You cared for your parent and you got paid for your services. Will this jeopardize eligibility for future public benefits?
To answer this question I’ll tell you about a New Jersey court decision
Some words in your Last Will and Testament may seem like a foreign language to you, but they could have significant impact on your beneficiaries. Per stirpes, a Latin phrase that means “by the roots,” is used in many Wills to define how your estate is divided upon your death.
But what does it mean?
A more common phrase, per capita, may help you understand the meaning of per stirpes. Per capita means “by the head.” Here’s a situation to illustrate the difference between per capita and per stirpes.
Say you’re a widow. The value of your estate at the time of your death is $1 million. You have two children, Jennifer and Ryan. Jennifer has two children, and Ryan has one. Continue reading
I imagine it’s the same for us all. Everything is affected – our mood, our energy, our decision-making. Our entire day!
So it’s no surprise that science has discovered that disrupted sleep does considerable damage to the brain, which suffers from unbalanced thinking and an inability to regulate emotional responses.
Contesting a Will or other transfers on the grounds that the person signing the Will lacked the capacity to do so, is both difficult and emotional. But it’s something that comes up quite frequently in my practice.
In Connecticut there are two different standards to determine capacity:
By Carmine Perri
When we help clients develop their estate plans, one of the advance directives we encourage them to create is a Designation of Conservator. You decide ahead of time who will manage your affairs – and under what certain circumstances – if you become incapacitated.
So what is a conservator?
A conservator is a person appointed by the Probate Court to oversee the financial and/or personal affairs of an adult who is determined by the Probate Court to be incapable of Continue reading
There are few planning tasks more daunting than applying for Medicaid. The process is intimidating and can quickly become overwhelming, not merely because it’s complicated but also because it opens up a Pandora’s Box of legally nuanced questions and concerns.
This is not a task anyone can afford to botch, and it’s something that you have to get right on the first try.
Because of the challenges, most people seek help navigating the Medicaid labyrinth. While there are many reputable Connecticut elder law attorneys who assist with Medicaid applications and asset protection planning, there is also a dangerous new breed of “senior planning” providers that is preying on elderly nursing home residents, often reducing them to financial ruin.
Wolters Kluwer came out with their annual inflation adjustment projections which reflect several increased thresholds and ceilings you should be aware of. The IRS is expected to release the official amount later this year.

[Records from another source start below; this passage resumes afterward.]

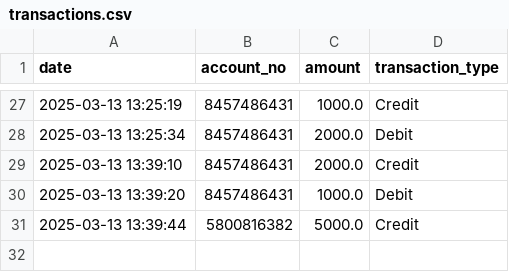
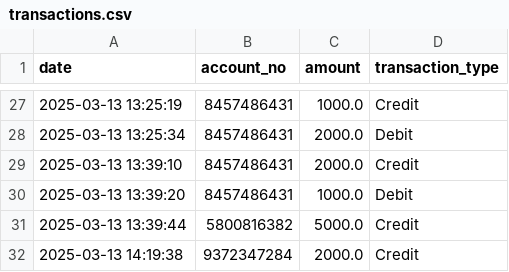
Before and after one commit to ihediohachidozie/mastering_python, a CSV file: day9/data/transactions.csv (was day9/transactions.csv), drawn as a sheet; only a part is shown, gaps mark what is left out.

```diff
--- a/day9/transactions.csv
+++ b/day9/data/transactions.csv
@@ -31 +31,2 @@ date,account_no,amount,transaction_type
 2025-03-13 13:39:44,5800816382,5000.0,Credit
+2025-03-13 14:19:38,9372347284,2000.0,Credit
```
Also changed, not shown: day9/data/account.csv, day9/employees.csv, 3 other files.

Of particular note:
1) The trust and estate maximum income tax bracket (37%) is reached at $12,750, up from $12,500.
Thinking of creating your own Will or other estate planning documents? After all, there are lots of web sites with legal document templates available – they make it sound easy.
And of course there’s the cost savings. Why pay a Connecticut estate planning lawyer for something you can do on your own?
The answer is simple: There’s a darn good chance that do-it-yourself legal documents might end up costing you, and your loved ones, more than you think.
If it’s not tailored to where you live…
…then there’s a chance that the document template language isn’t relevant for the state or county you live in. Each jurisdiction has its own laws and regulations – and they change. Filing a document that isn’t appropriate for your state could render your papers null and void.
Think about how that could impact your loved ones after you die.
It happens more often than you might imagine. After losing a loved one, family members discover that the deceased’s life insurance policy is about to be paid out to an unexpected beneficiary. Such news can come as a nasty shock, and—unfortunately—it can herald an uphill battle to get the situation resolved.
Given that a life insurance or annuity is a direct contact between the insured (the deceased) and the company providing the insurance/annuity, the claims are settled independently from any Will or Trust that the deceased may have had in place.